Being in trouble with the IRS can be a scary, nerve racking, experience. I’ve had many taxpayers (or should it be clients?) recount their sleepless nights of worry to me.
In most cases, a taxpayer’s most troubling encounters with the IRS will occur in either the examination (audit) process, or the collection process. Typically, if your dealing with a revenue agent you’re being audited, if you’re dealing with a revenue officer your case is in collection status. And (most troubling) if you’re dealing with a special agent, the IRS is investigating you criminally.
In any regard, there are ample opportunities to file appeals to either audit or collection actions.
Audits come in three guises. The correspondence audit, done through the mail, the face-to-face audit where the taxpayer goes to the IRS office, and the field audit, where the revenue agent comes to the taxpayer’s office or home.
Regardless of the type of audit, the process is the same. The IRS agent issues Form 4564 Information Document Request. This is a list of documents that the agent will examine in conjunction with whatever entries on the tax that are under scrutiny. Proof of the expense will be demanded (car and truck, travel, and meals and entertainment are a favorite target). Such proof may be mileage logs, travel itineraries airlines ticket receipts, and so on. Proof that these expenses were paid will also be demanded, such as cancelled checks, credit card statements, and receipts. As far as income goes, the agent may demand all bank statements from all accounts for the years being examined. Sometimes summons for records are issued directly to banks to get the information firsthand.
Also, I’ve seen a disturbing trend lately where the taxpayer’s reported income is compared to a Bureau of Labor report to see if the taxpayer’s income is within an expected range for his or her family size and location.
Once all of this information has been reviewed and the agent’s numerous interview questions have been asked and answered, the audit report will be issued (unless the case goes over to the criminal division).

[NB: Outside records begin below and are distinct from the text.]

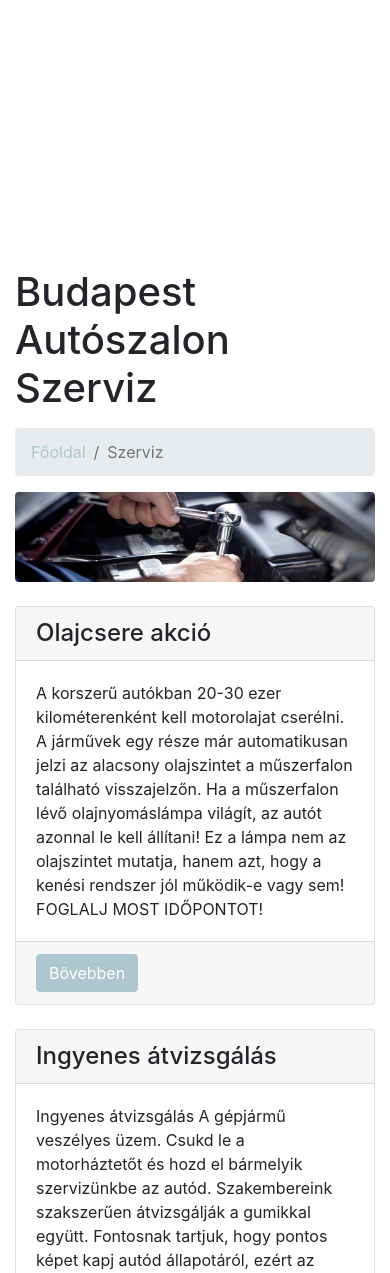
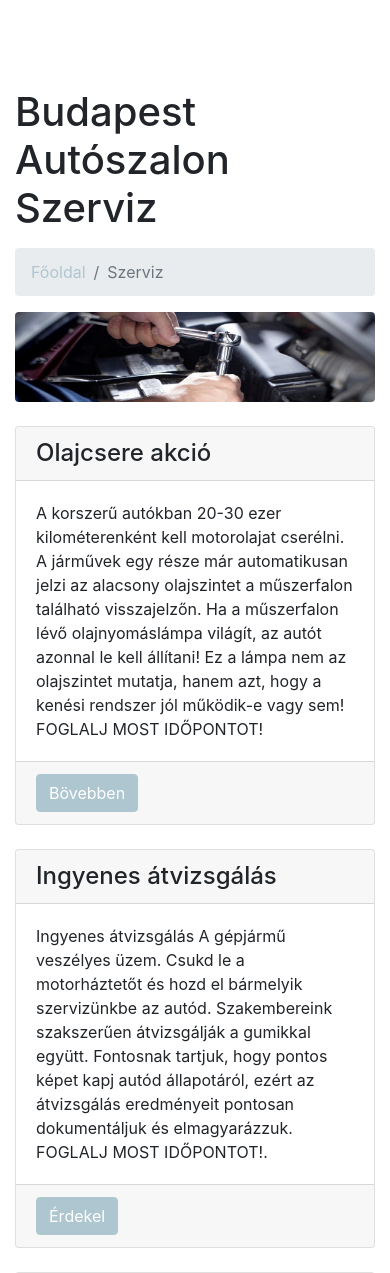
Before and after one commit to secretbitsp/Bpomg1, a Django app: page /szerviz/ in a window 390 px wide. Shown: the part 56-1329 px from the top of the page. Run offline with Django 3.2, Linux system fonts and the light colour scheme; some libraries are stand-ins or nearby versions.

Commit message:
felso resz mobilon jo

```diff
--- a/static/css/modern-business.css
+++ b/static/css/modern-business.css
@@ -1,6 +1,6 @@
 
 body {
-  padding-top: 300px;
+  padding-top: 120px;
 }
 
 @media (min-width: 992px) {
```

Generally, the report will list the disallowed expenses and alleged unreported income. The tax, penalties, and interest due will be listed on the bottom line, and the taxpayer will be asked to sign the report, agreeing to it. The IRS is even kind enough to put those "sign here" stickers on the report indicating where it should be signed. If the taxpayer is unrepresented, or just worn out by this intimidating, sometimes humiliating, sometimes greatly adversarial process, he or she may just sign it because that want the nightmare to be over. Unfortunately, signing that report may just be the beginning of the nightmare. That’s why any taxpayer that has gotten this far, without an attorney, should refuse to sign and consult experienced legal counsel. In fact no taxpayer should sign anything the IRS asks you to sign without consulting an attorney first.
The administrative appeal

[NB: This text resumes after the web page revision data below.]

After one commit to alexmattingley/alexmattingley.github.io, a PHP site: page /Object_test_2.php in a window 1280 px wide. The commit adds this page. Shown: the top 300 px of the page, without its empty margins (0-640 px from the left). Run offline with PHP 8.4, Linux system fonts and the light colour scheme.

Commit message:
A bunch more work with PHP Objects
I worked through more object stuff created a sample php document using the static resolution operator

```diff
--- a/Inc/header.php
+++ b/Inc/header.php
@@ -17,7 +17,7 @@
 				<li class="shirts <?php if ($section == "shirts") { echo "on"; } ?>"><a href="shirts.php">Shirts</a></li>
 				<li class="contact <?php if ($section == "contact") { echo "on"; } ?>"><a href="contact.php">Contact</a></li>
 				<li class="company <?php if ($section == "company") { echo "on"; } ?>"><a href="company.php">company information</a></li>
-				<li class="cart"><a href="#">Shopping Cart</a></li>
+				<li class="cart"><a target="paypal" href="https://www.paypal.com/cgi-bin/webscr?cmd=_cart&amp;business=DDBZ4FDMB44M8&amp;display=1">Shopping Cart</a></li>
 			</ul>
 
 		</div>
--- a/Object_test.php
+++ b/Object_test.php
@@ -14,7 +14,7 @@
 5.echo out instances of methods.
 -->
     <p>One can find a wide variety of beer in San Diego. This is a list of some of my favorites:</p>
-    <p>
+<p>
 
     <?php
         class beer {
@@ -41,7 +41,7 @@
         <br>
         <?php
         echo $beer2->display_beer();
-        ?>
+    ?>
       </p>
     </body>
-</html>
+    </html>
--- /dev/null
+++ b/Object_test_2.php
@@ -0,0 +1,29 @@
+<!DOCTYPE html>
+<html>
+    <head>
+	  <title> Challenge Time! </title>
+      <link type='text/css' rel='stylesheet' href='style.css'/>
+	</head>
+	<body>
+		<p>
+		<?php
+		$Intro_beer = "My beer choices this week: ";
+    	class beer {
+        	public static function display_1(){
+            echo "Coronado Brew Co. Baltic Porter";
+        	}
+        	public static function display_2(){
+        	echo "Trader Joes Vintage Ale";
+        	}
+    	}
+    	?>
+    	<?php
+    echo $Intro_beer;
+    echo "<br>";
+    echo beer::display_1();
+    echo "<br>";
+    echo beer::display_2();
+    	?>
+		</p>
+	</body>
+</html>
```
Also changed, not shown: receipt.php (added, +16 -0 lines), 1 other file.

If the taxpayer "doesn’t agree" with the report, the IRS cannot assess the tax against the taxpayer. The agent will then usually issue the so-called 30 day letter. This letter advises the taxpayer, among other things, that they can submit additional information if they don’t agree with the audit, talk to the agent’s manager, or file a protest with the Office of Appeals. How formal the protest has to be usually depends on the dollar amount of the case (how much the IRS alleges is owed).
Once the appeal is filed, the taxpayers will hear no more from the agent. Some weeks to months later the Office of Appeals will send the taxpayer a letter stating his or her case is now in "Appeals" and someone will contact them. Some weeks to months (sometimes years) later, that taxpayer will receive a second letter from Appeals, sent by the particular Appeals Officer (AO) assigned the case. This letter may have a hearing date and time scheduled.
At the appeal hearing the taxpayer will be allowed to argue the case. Generally, arguments about why the auditor was wrong are made, additional substantiation may be submitted, witnesses may offer testimony and so forth. If an amicable settlement cannot be reached, the taxpayer usually will still have the right to appeal the case to the U.S. Tax Court.
The Tax Court petition
If the taxpayer does not come to terms with the Office of Appeals, a 90 day letter, known as the Statutory Notice of Deficiency (Stat Notice in IRS speak) is issued to the taxpayer. This letter will be sent the taxpayer’s last known address by certified mail. The taxpayer will have 90 days from the date of that letter to file a petition with the U.S. Tax Court in Washington D.C. If that taxpayer does so, an IRS attorney will be assigned the case.
Some months, or even a year later, the case will be set for trial in front of a Tax Court judge and again the taxpayer can argue the case. The IRS attorney and the taxpayer may still settle the case out of court. If no settlement is reached, the case goes to trial and a federal judge will determine any tax owed.
The most crucial issue concerning appealing audits is the 90 day letter.